Learning from Jesus’ Wife: The Role of Online Scholarship in Creating and Exposing a Forgery
Forgeries are by no means a new phenomenon, and have complicated the study of the Bible – and of history more generally – since long before the modern era. New technologies offer the promise of new ways to detect forgeries, but also provide new methods and resources for forgers to produce them. In recent years, we have witnessed online discussion becoming a major element in the assessment of a number of purportedly ancient artifacts (the Gospel of Jesus’ Wife is but one well-known example). But we have also witnessed the use of blogs by non-academics to dispute the findings of mainstream archaeologists and historians, for instance about the existence of Nazareth in the time of Jesus, or even whether there was a historical Jesus at all.

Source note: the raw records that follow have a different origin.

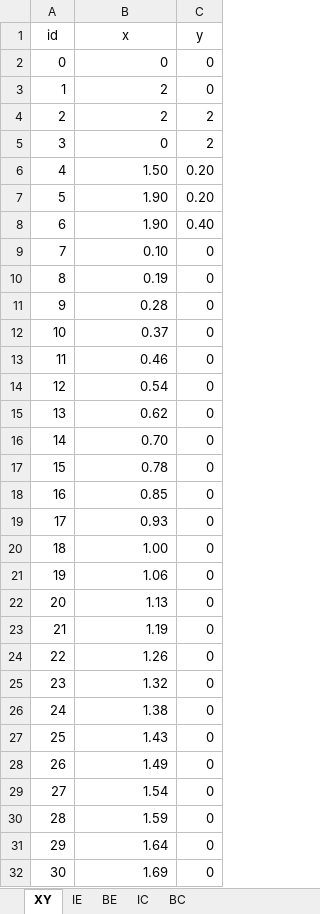
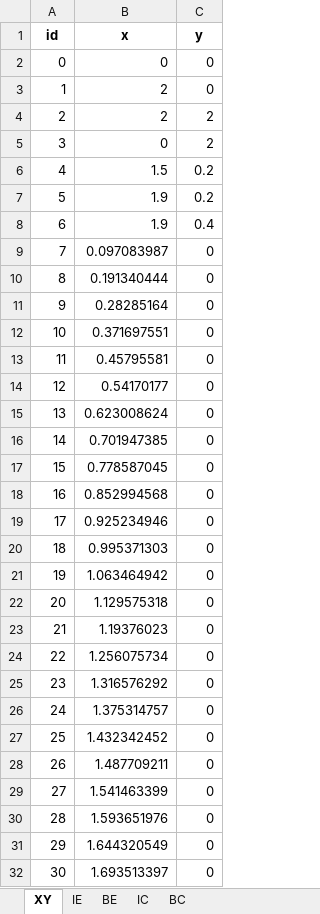
Before and after one commit to KizunaKiseki/HeatTransferProgram, an Excel workbook: ProjectSubmission/mesh.xlsx, sheet XY, drawn as a sheet; only a part is shown; values as stored, in another font and other column widths than the file's, no borders; the diff covers the shown part only; the diff names each change by its address in the sheet, - before the commit and + after, or states it on an @@ line.

Commit message:
Updated submitted so that it can be run using the given mesh excel file

```diff
--- a/ProjectSubmission/mesh.xlsx (sheet XY)
+++ b/ProjectSubmission/mesh.xlsx (sheet XY)
-A1:C1 bold: off
+A1:C1 bold: on
-B6 (x): 1.50
+B6 (x): 1.5
-C6:C7 (y): 0.20
+C6:C7 (y): 0.2
-B7:B8 (x): 1.90
+B7:B8 (x): 1.9
-C8 (y): 0.40
+C8 (y): 0.4
-B9 (x): 0.10
+B9 (x): 0.097083987
-B10 (x): 0.19
+B10 (x): 0.191340444
-B11 (x): 0.28
+B11 (x): 0.28285164
-B12 (x): 0.37
+B12 (x): 0.371697551
-B13 (x): 0.46
+B13 (x): 0.45795581
-B14 (x): 0.54
+B14 (x): 0.54170177
-B15 (x): 0.62
+B15 (x): 0.623008624
-B16 (x): 0.70
+B16 (x): 0.701947385
-B17 (x): 0.78
+B17 (x): 0.778587045
-B18 (x): 0.85
+B18 (x): 0.852994568
-B19 (x): 0.93
+B19 (x): 0.925234946
-B20 (x): 1.00
+B20 (x): 0.995371303
-B21 (x): 1.06
+B21 (x): 1.063464942
-B22 (x): 1.13
+B22 (x): 1.129575318
-B23 (x): 1.19
+B23 (x): 1.19376023
-B24 (x): 1.26
+B24 (x): 1.256075734
-B25 (x): 1.32
+B25 (x): 1.316576292
-B26 (x): 1.38
+B26 (x): 1.375314757
-B27 (x): 1.43
+B27 (x): 1.432342452
-B28 (x): 1.49
+B28 (x): 1.487709211
-B29 (x): 1.54
+B29 (x): 1.541463399
-B30 (x): 1.59
+B30 (x): 1.593651976
-B31 (x): 1.64
+B31 (x): 1.644320549
-B32 (x): 1.69
+B32 (x): 1.693513397
```
Also changed, not shown: 1667 edited cells elsewhere in this sheet, sheet IE, sheet IC, sheet BC, sheet BE, 6 other files.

This paper will look at recent examples of scholarly interaction on blogs in investigating and discussing forgeries, in comparison with the investigation of such matters in the era prior to blogging and social media, to see whether the level of collaboration, the speed of progress, the reliability of conclusions drawn, and the impact on the consensus of scholars suggest that using blogs in this way represents a genuine improvement in our methods and approach.
Here is a round up of some of the other discussions around the web about the Gospel of Jesus’ Wife since this summer:
Heather Dana Davis Parker wrote for ASOR on the broader problem of forgeries and faked antiquities. Caroline Schroeder emphasized the importance of provenance, revisited what she had written on the topic 2 years earlier, and wrote about gender and academic networks in relation to the case. In addition, NASSCAL shared her forthcoming piece from the YCAS conference where I also participated in a panel about the Gospel of Jesus’ Wife.
Owen Jarus, Christian Askeland, Roberta Mazza, Tim Pettipiece, Paul Barford, and Mark Goodacre were also among those who blogged about the article in The Atlantic. The Atlantic also published a response from Karen King. Roberta Mazza, David Meadows, and Anthony LeDonne asked what we’ve learned from this whole incident.
Earlier, Mark Goodacre had been among those who had spoken to the Boston Globe, back when the verdict was that the case “still isn’t closed.” See their subsequent follow-up, and also Goodacre’s contribution to a piece CBN produced on the topic. Many others covered the story too, such as the Weekly Standard.